Recorded data:
══════════════════════════════

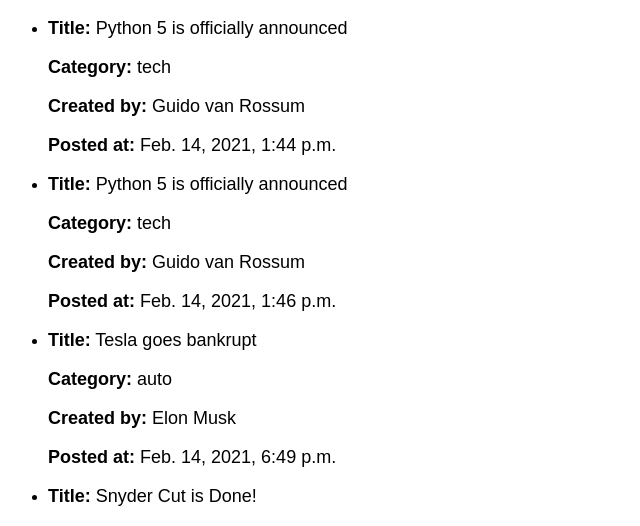
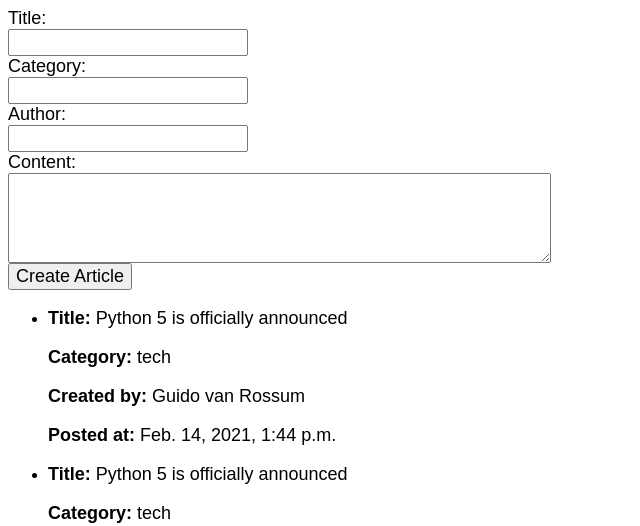
Before and after one commit to OsvaldoSalomon/PythonCourses, a Django app: page /blog/articles in a window 1280 px wide. Shown: the top 526 px of the page, without its empty margins (0-640 px from the left). Run offline with Django 3.2, Linux system fonts and the light colour scheme; data comes from the database, SQL or seed files in the repository; both versions use the stored data as it was after the commit.

Commit message:
The page can handle POST requests now

```diff
--- a/03ThirdCourse/django_blog/blog/templates/articles.html
+++ b/03ThirdCourse/django_blog/blog/templates/articles.html
@@ -3,8 +3,24 @@
 <head>
     <meta charset="UTF-8">
     <title>Blog articles(not fake)</title>
+    <style>
+        input {display: block;}
+        textarea {display: block;}
+    </style>
 </head>
 <body>
+<form method="post">
+    {% csrf_token %}
+    <label style="font-size: large; font-family: Arial,serif" for="title">Title: </label>
+    <input style="font-size: large; font-family: Arial,serif" type="text" id="title" name="title">
+    <label style="font-size: large; font-family: Arial,serif" for="category">Category: </label>
+    <input style="font-size: large; font-family: Arial,serif" type="text" id="category" name="category">
+    <label style="font-size: large; font-family: Arial,serif" for="author">Author: </label>
+    <input style="font-size: large; font-family: Arial,serif" type="text" id="author" name="author">
+    <label style="font-size: large; font-family: Arial,serif" for="content">Content: </label>
+    <textarea style="font-size: large; font-family: Arial,serif" name="content" id="content" cols="50" rows="4"></textarea>
+    <input style="font-size: large; font-family: Arial,serif" type="submit" value="Create Article">
+</form>
 <ul>
     {% for article in articles %}
     <li>
--- a/03ThirdCourse/django_blog/blog/views.py
+++ b/03ThirdCourse/django_blog/blog/views.py
@@ -1,9 +1,11 @@
 from datetime import datetime
-
-from django.shortcuts import render
+from django.shortcuts import render, redirect
 from django.http import HttpResponse
 from django.views import View
 from blog.models import ArticleModel
+from django.utils import timezone
+# from blog.forms import ArticleForm
+
 
 class Home(View):
     def get(self, request):
@@ -15,22 +17,17 @@
 
 class Article(View):
     def get(self, request):
+        articles = ArticleModel.objects.all()
 
-        articles = ArticleModel.objects.all()
-        # articles = [
-        #     {
-        #         "title": "Python 5 is officially announced",
-        #         "category": "tech",
-        #         "author": "Guido van Rossum",
-        #         "content": "Just joking, we will have Python 3 for some years",
-        #         "creation_date": datetime.now()
-        #     },
-        #     {
-        #         "title": "Tesla goes bankrupt",
-        #         "category": "auto",
-        #         "author": "Elon Musk",
-        #         "content": "Just trying to increase Tesla share price here!",
-        #         "creation_date": datetime.now()
-        #     }
-        # ]
         return render(request, "articles.html", {"articles": articles})
+
+    def post(self, request):
+        title = request.POST["title"]
+        category = request.POST["category"]
+        author = request.POST["author"]
+        content = request.POST["content"]
+
+        ArticleModel.objects.create(title=title, category=category, author=author, content=content,
+                                    creation_date=datetime.now(tz=timezone.utc))
+
+        return redirect("/blog/articles")
```
Also changed, not shown: 03ThirdCourse/django_blog/blog/forms.py (added, +7 -0 lines), 03ThirdCourse/django_blog/db.sqlite3.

══════════════════════════════

Problem to work on:
Without any pictures, retype the records above exactly.

Answer to this task:
Before and after one commit to OsvaldoSalomon/PythonCourses, a Django app: page /blog/articles in a window 1280 px wide. Shown: the top 526 px of the page, without its empty margins (0-640 px from the left). Run offline with Django 3.2, Linux system fonts and the light colour scheme; data comes from the database, SQL or seed files in the repository; both versions use the stored data as it was after the commit.

Commit message:
The page can handle POST requests now

```diff
--- a/03ThirdCourse/django_blog/blog/templates/articles.html
+++ b/03ThirdCourse/django_blog/blog/templates/articles.html
@@ -3,8 +3,24 @@
 <head>
     <meta charset="UTF-8">
     <title>Blog articles(not fake)</title>
+    <style>
+        input {display: block;}
+        textarea {display: block;}
+    </style>
 </head>
 <body>
+<form method="post">
+    {% csrf_token %}
+    <label style="font-size: large; font-family: Arial,serif" for="title">Title: </label>
+    <input style="font-size: large; font-family: Arial,serif" type="text" id="title" name="title">
+    <label style="font-size: large; font-family: Arial,serif" for="category">Category: </label>
+    <input style="font-size: large; font-family: Arial,serif" type="text" id="category" name="category">
+    <label style="font-size: large; font-family: Arial,serif" for="author">Author: </label>
+    <input style="font-size: large; font-family: Arial,serif" type="text" id="author" name="author">
+    <label style="font-size: large; font-family: Arial,serif" for="content">Content: </label>
+    <textarea style="font-size: large; font-family: Arial,serif" name="content" id="content" cols="50" rows="4"></textarea>
+    <input style="font-size: large; font-family: Arial,serif" type="submit" value="Create Article">
+</form>
 <ul>
     {% for article in articles %}
     <li>
--- a/03ThirdCourse/django_blog/blog/views.py
+++ b/03ThirdCourse/django_blog/blog/views.py
@@ -1,9 +1,11 @@
 from datetime import datetime
-
-from django.shortcuts import render
+from django.shortcuts import render, redirect
 from django.http import HttpResponse
 from django.views import View
 from blog.models import ArticleModel
+from django.utils import timezone
+# from blog.forms import ArticleForm
+
 
 class Home(View):
     def get(self, request):
@@ -15,22 +17,17 @@
 
 class Article(View):
     def get(self, request):
+        articles = ArticleModel.objects.all()
 
-        articles = ArticleModel.objects.all()
-        # articles = [
-        #     {
-        #         "title": "Python 5 is officially announced",
-        #         "category": "tech",
-        #         "author": "Guido van Rossum",
-        #         "content": "Just joking, we will have Python 3 for some years",
-        #         "creation_date": datetime.now()
-        #     },
-        #     {
-        #         "title": "Tesla goes bankrupt",
-        #         "category": "auto",
-        #         "author": "Elon Musk",
-        #         "content": "Just trying to increase Tesla share price here!",
-        #         "creation_date": datetime.now()
-        #     }
-        # ]
         return render(request, "articles.html", {"articles": articles})
+
+    def post(self, request):
+        title = request.POST["title"]
+        category = request.POST["category"]
+        author = request.POST["author"]
+        content = request.POST["content"]
+
+        ArticleModel.objects.create(title=title, category=category, author=author, content=content,
+                                    creation_date=datetime.now(tz=timezone.utc))
+
+        return redirect("/blog/articles")
```
Also changed, not shown: 03ThirdCourse/django_blog/blog/forms.py (added, +7 -0 lines), 03ThirdCourse/django_blog/db.sqlite3.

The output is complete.